You probably know that one of these words is a heavy metal, while the other is the past-tense, past-participle form of the verb “to lead.” But do you know which is which? When lead rhymes with bed, it’s a noun referring to the heavy metallic substance. Led is the past-tense, past-participle form of the verb “to lead.” The confusion stems from the fact that both words sound the same, and the noun “lead” is spelled the same as the present-tense form of the verb “led.” To make it even more puzzling, sometimes “lead,” rhyming with bead, is a noun, as in, “He got a lead in the case.” The only way to know whether you’re using led/lead correctly is to look at the context of the sentence. Just remember: Led is always a form of the verb lead, while lead sounding like led is a noun that’s a metal.
Then is a marker of time; than is a comparison word. For example, “First I saw the movie, then I read the book. The book was better than the movie.” In the first part of the statement, the speaker is telling you the order in which he did something; in the second sentence, he is contrasting the book and the movie. A lot of people find this confusing because of the similarity between “a” and “e” vowel sounds in English. A good way to keep them straight is to remember that “comparison” and “than” both have the letter a, while “time” and “then” both have the letter e.
Now this is a tricky one. Not only do affect and effect sound similar, they mean similar things. Affect means “to influence” and effect is a result. Notice that here affect is a verb and effect is a noun. So that’s pretty straightforward. However, nothing in English grammar is easy. Sometimes affect is a noun, as in when you’re talking about someone’s mental state, and sometimes effect is a verb meaning “to bring about,” which is almost the same meaning as the verb “affect.” But these uses are relatively rare, and as the Grammar Girl says, if you stick to using affect as a verb and effect as a noun, you’ll be right 98 percent of the time.
2 A Lot
Like “alright,” “alot” is a misspelling of either the phrase, “a lot” or the word “allot,” although it’s usually the former. To have “a lot” of something means you have a great number; to do something “a lot” means to do it numerous times.

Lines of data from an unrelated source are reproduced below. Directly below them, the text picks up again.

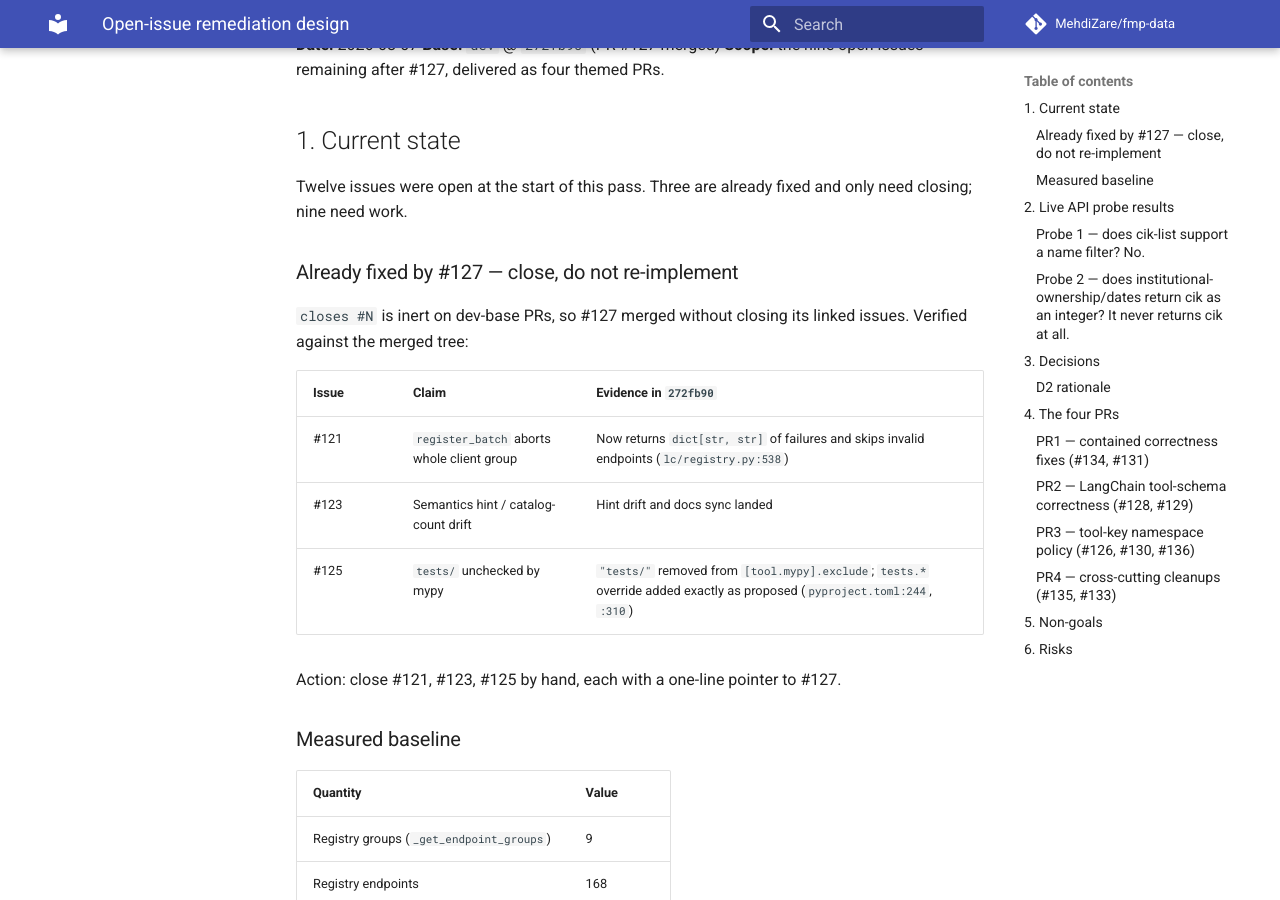
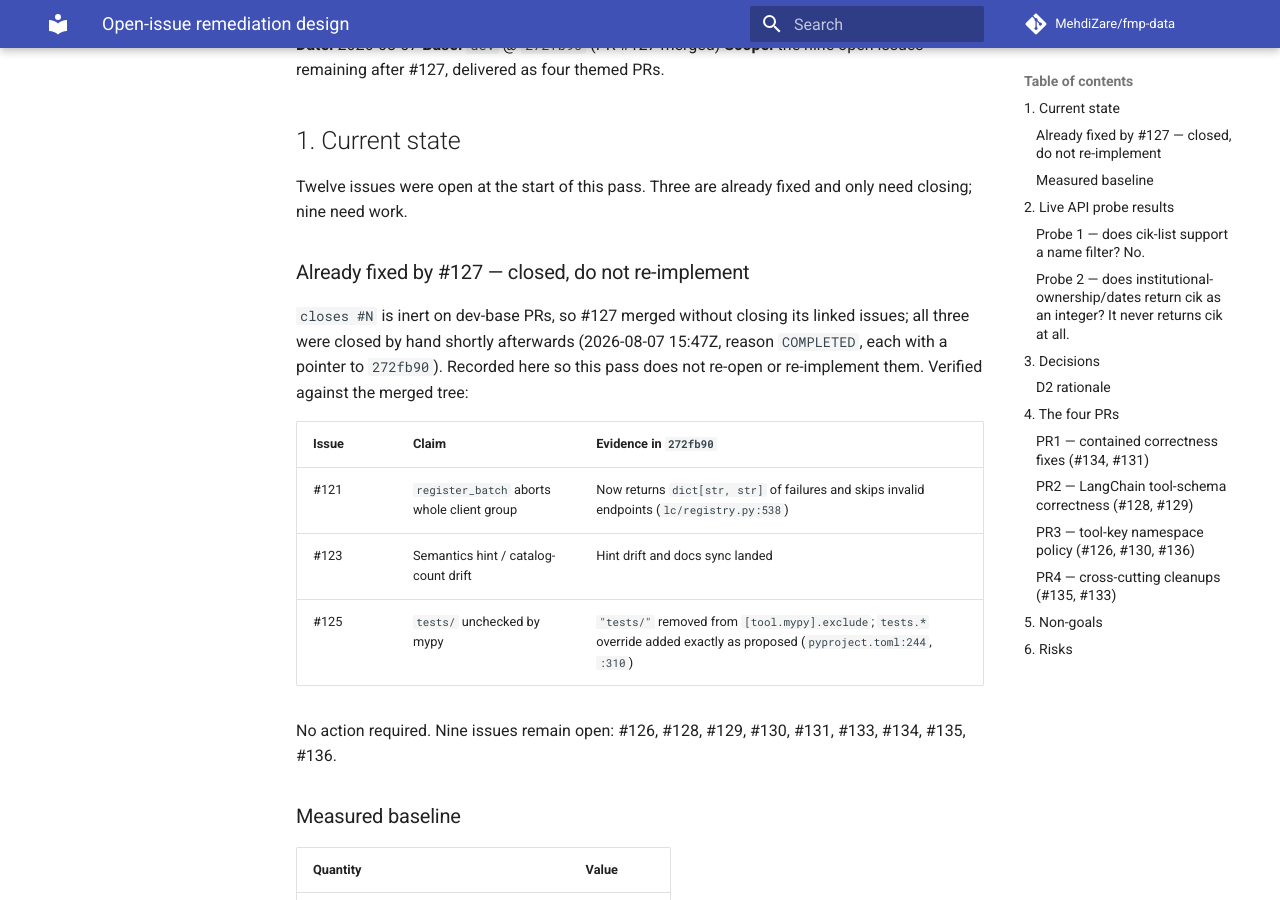
Before and after one commit to MehdiZare/fmp-data, an MkDocs documentation site: the page built from docs/superpowers/specs/2026-08-07-open-issues-remediation-design.md, in a window 1280 px wide and 900 px high, scrolled down 196 px. Built offline with MkDocs 1.6.1 and Material for MkDocs 9.7.7, drawn with Linux system fonts in a browser that asks for light colours; comment, search, counter and statistics services are not loaded; the version menu is left out.

Commit message:
docs(spec): settle padding decision and record issues already closed
D5: int CIK coerces to a 10-digit zero-padded string, matching every
probed endpoint; strings left untouched.
D6: conflicting ParameterHint patterns take the union, with each genuine
conflict recorded in the PR body.

#121, #123 and #125 were closed by hand shortly after #127 merged, so
the "close by hand" action item was stale.

Co-Authored-By: Claude Opus 5 (1M context) <noreply@anthropic.com>
Claude-Session: https://claude.ai/code/session_01MczR69sDwaWFDBwf5f2n1L

````diff
--- a/docs/superpowers/specs/2026-08-07-open-issues-remediation-design.md
+++ b/docs/superpowers/specs/2026-08-07-open-issues-remediation-design.md
@@ -9,9 +9,11 @@
 Twelve issues were open at the start of this pass. Three are already fixed and only need
 closing; nine need work.
 
-### Already fixed by #127 — close, do not re-implement
+### Already fixed by #127 — closed, do not re-implement
 
-`closes #N` is inert on dev-base PRs, so #127 merged without closing its linked issues.
+`closes #N` is inert on dev-base PRs, so #127 merged without closing its linked issues; all
+three were closed by hand shortly afterwards (2026-08-07 15:47Z, reason `COMPLETED`, each with
+a pointer to `272fb90`). Recorded here so this pass does not re-open or re-implement them.
 Verified against the merged tree:
 
 | Issue | Claim | Evidence in `272fb90` |
@@ -20,7 +22,7 @@ Verified against the merged tree:
 | #123 | Semantics hint / catalog-count drift | Hint drift and docs sync landed |
 | #125 | `tests/` unchecked by mypy | `"tests/"` removed from `[tool.mypy].exclude`; `tests.*` override added exactly as proposed (`pyproject.toml:244`, `:310`) |
 
-Action: close #121, #123, #125 by hand, each with a one-line pointer to #127.
+No action required. Nine issues remain open: #126, #128, #129, #130, #131, #133, #134, #135, #136.
 
 ### Measured baseline
 
@@ -112,9 +114,13 @@ Ordered by blast radius. Each lands independently against `dev`.
 
 ```python
 # before
-return [f"^({'|'.join(map(str, valid_values))}))$"]   # -> "^(annual|quarter))$"  re.error
+return [
+    f"^({'|'.join(map(str, valid_values))}))$"
+]  # -> "^(annual|quarter))$"  re.error
 # after
-return [f"^({'|'.join(v.value if hasattr(v, 'value') else str(v) for v in valid_values)})$"]
+return [
+    f"^({'|'.join(v.value if hasattr(v, 'value') else str(v) for v in valid_values)})$"
+]
 ```
 
 The same line has a second defect the issue flags: `economics.get_economic_indicators` passes
@@ -266,8 +272,9 @@ contents.
 ```python
 class VectorStoreCreationError(FMPError):
     """Raised when a vector store cannot be built."""
+
     cause: Exception
-    failures: dict[str, str]   # endpoint name -> validation error
+    failures: dict[str, str]  # endpoint name -> validation error
 ```
 
 - `create_vector_store` return type narrows to `EndpointVectorStore` (no `| None`).
````
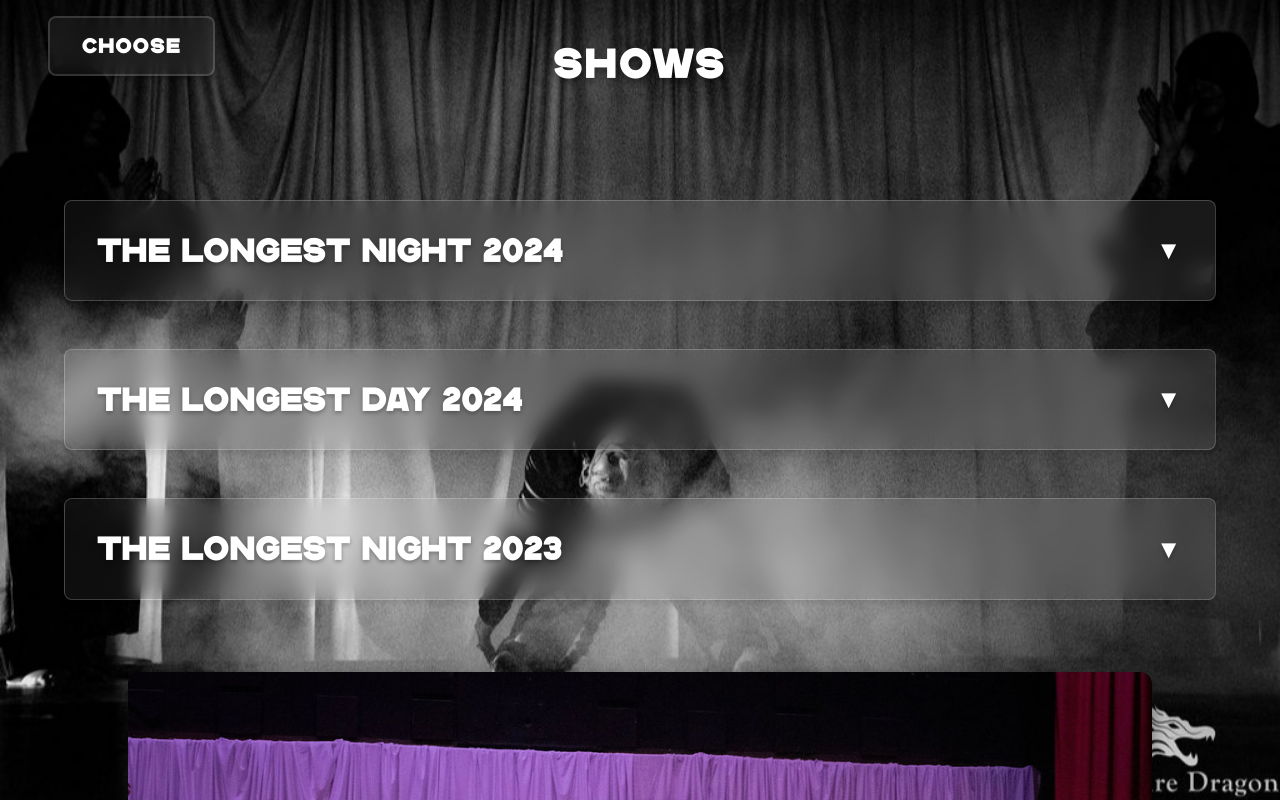
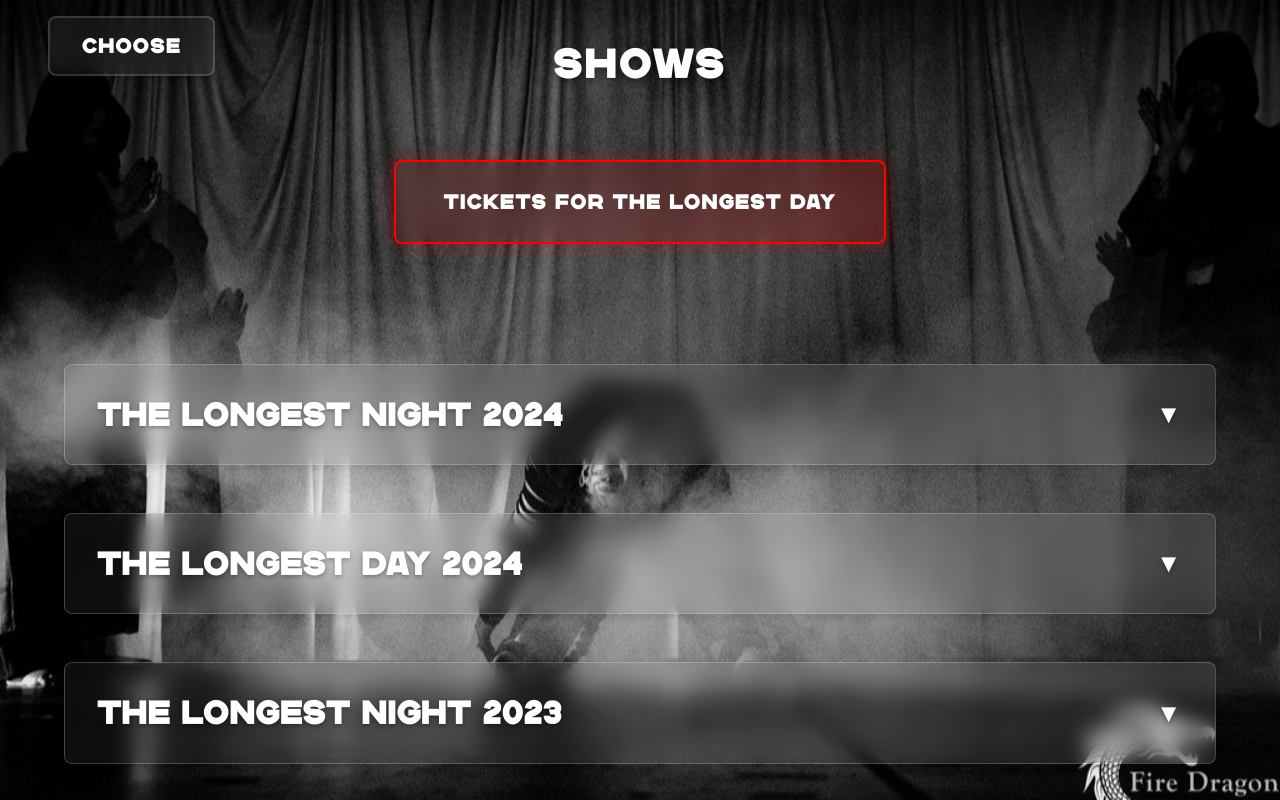
Before and after one commit to idulkin/circus-something, a React (Create React App) app: page /shows in a window 1280 px wide. Built offline with nearby package versions, Linux system fonts and the light colour scheme.

Commit message:
Longest Day tickets

```diff
--- /dev/null
+++ b/src/Components/TicketCTA/TicketCTA.css
@@ -0,0 +1,38 @@
+.ticket-container {
+  display: flex;
+  justify-content: center;
+  margin: var(--spacing-xl) 0;
+  margin-bottom: var(--spacing-2xl);
+}
+
+.ticket-button {
+  display: inline-flex;
+  align-items: center;
+  justify-content: center;
+  background: linear-gradient(135deg, rgba(255, 0, 0, 0.1), rgba(255, 0, 0, 0.2));
+  border: 2px solid var(--color-secondary);
+  color: var(--color-primary);
+  padding: var(--spacing-lg) var(--spacing-2xl);
+  font-size: var(--font-size-xl);
+  cursor: pointer;
+  transition: all var(--transition-base);
+  text-transform: uppercase;
+  font-family: inherit;
+  font-weight: 700;
+  letter-spacing: 0.1em;
+  border-radius: var(--radius-md);
+  box-shadow: 0 0 20px rgba(255, 0, 0, 0.3);
+  backdrop-filter: blur(10px);
+  text-decoration: none;
+}
+
+.ticket-button:hover,
+.ticket-button:focus-visible {
+  background: linear-gradient(135deg, rgba(255, 0, 0, 0.2), rgba(255, 0, 0, 0.3));
+  transform: translateY(-3px);
+  box-shadow: 0 0 30px rgba(255, 0, 0, 0.5);
+}
+
+.ticket-button:active {
+  transform: translateY(-1px);
+}
--- /dev/null
+++ b/src/Components/TicketCTA/TicketCTA.tsx
@@ -0,0 +1,22 @@
+import React from "react";
+import "./TicketCTA.css";
+
+type TicketCTAProps = {
+  href: string;
+  label: string;
+};
+
+const TicketCTA: React.FC<TicketCTAProps> = ({ href, label }) => (
+  <div className="ticket-container">
+    <a
+      className="ticket-button"
+      href={href}
+      target="_blank"
+      rel="noopener noreferrer"
+    >
+      {label}
+    </a>
+  </div>
+);
+
+export default TicketCTA;
--- a/src/HomePage/HomePage.css
+++ b/src/HomePage/HomePage.css
@@ -301,37 +301,3 @@
     width: min(85vw, 400px);
   }
 }
-
-.ticket-container {
-  display: flex;
-  justify-content: center;
-  margin: var(--spacing-xl) 0;
-  margin-bottom: var(--spacing-2xl);
-}
-
-.ticket-button {
-  background: linear-gradient(135deg, rgba(255, 0, 0, 0.1), rgba(255, 0, 0, 0.2));
-  border: 2px solid var(--color-secondary);
-  color: var(--color-primary);
-  padding: var(--spacing-lg) var(--spacing-2xl);
-  font-size: var(--font-size-xl);
-  cursor: pointer;
-  transition: all var(--transition-base);
-  text-transform: uppercase;
-  font-family: inherit;
-  font-weight: 700;
-  letter-spacing: 0.1em;
-  border-radius: var(--radius-md);
-  box-shadow: 0 0 20px rgba(255, 0, 0, 0.3);
-  backdrop-filter: blur(10px);
-}
-
-.ticket-button:hover {
-  background: linear-gradient(135deg, rgba(255, 0, 0, 0.2), rgba(255, 0, 0, 0.3));
-  transform: translateY(-3px);
-  box-shadow: 0 0 30px rgba(255, 0, 0, 0.5);
-}
-
-.ticket-button:active {
-  transform: translateY(-1px);
-}
--- a/src/HomePage/HomePage.tsx
+++ b/src/HomePage/HomePage.tsx
@@ -4,6 +4,7 @@ import title_logo from "../assets/cs-final-logotype-white_orig.png";
 import Patreon from "../assets/Patreon.png";
 
 import MenuBar from "../MenuBar/MenuBar";
+import TicketCTA from "../Components/TicketCTA/TicketCTA";
 import "./HomePage.css";
 import CultSignup from "../CultSignup/CultSignup";
 
@@ -21,17 +22,10 @@ const HomePage: React.FC = () => {
           <h2 className="subtitle">Avant-garde ritual circus theater</h2>
         </div>
         <div className="description-container">
-          {/* <div className="ticket-container">
-            <a
-              href="https://circussomething.ticketspice.com/the-longest-night-2025-"
-              target="_blank"
-              rel="noopener noreferrer"
-            >
-              <button className="ticket-button">
-                TICKETS FOR THE LONGEST NIGHT
-              </button>
-            </a>
-          </div> */}
+          <TicketCTA
+            href="https://circussomething.ticketspice.com/the-longest-day-addiction"
+            label="TICKETS FOR THE LONGEST DAY"
+          />
           {/* <a
             className={`intensive-card${flipped ? " flipped" : ""}`}
             href="https://docs.google.com/forms/d/e/1FAIpQLSdWNUC3FZd0YORMkNxtsalRoNSd8fMcR9z7stHJdAf8iNdxjg/viewform?pli=1"
--- a/src/ShowsPage/ShowsPage.tsx
+++ b/src/ShowsPage/ShowsPage.tsx
@@ -16,6 +16,7 @@ import TLN4 from "../assets/TLN2024Program/4.png";
 import TLN5 from "../assets/TLN2024Program/5.png";
 import TLN6 from "../assets/TLN2024Program/6.png";
 import TLN7 from "../assets/TLN2024Program/7.png";
+import TicketCTA from "../Components/TicketCTA/TicketCTA";
 
 const ShowsPage: React.FC = () => {
   const tln2024Program = [TLN1, TLN2, TLN3, TLN4, TLN5, TLN6, TLN7];
@@ -32,6 +33,10 @@ const ShowsPage: React.FC = () => {
       </div>
       <div className="content-container">
         <h1 className="title">SHOWS</h1>
+          <TicketCTA
+            href="https://circussomething.ticketspice.com/the-longest-day-addiction"
+            label="TICKETS FOR THE LONGEST DAY"
+          />
         <div className="page-container">
           <ShowDescription
             title="THE LONGEST NIGHT 2024"
```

As you can see, “a lot” can be either a noun or an adverb. “Allot” is a verb that means to separate or to give out. “Alot” doesn’t mean anything because, like “alright,” it’s not a word.
1 All right
To quote grammarian Bill Walsh, “… alright is not all right.” Basically, “alright” is not a word; it’s a misspelling of the phrase “all right.” Some people think alright is all right because of similar “all-” phrases with “al-” words—for example, “all ready” and “already” or “all together” and “altogether.” However, in both of these cases the phrase and word mean slightly different things, and even though they sound the same they are not interchangeable. “Alright” is simply a misspelling of “all right” and is not its own word.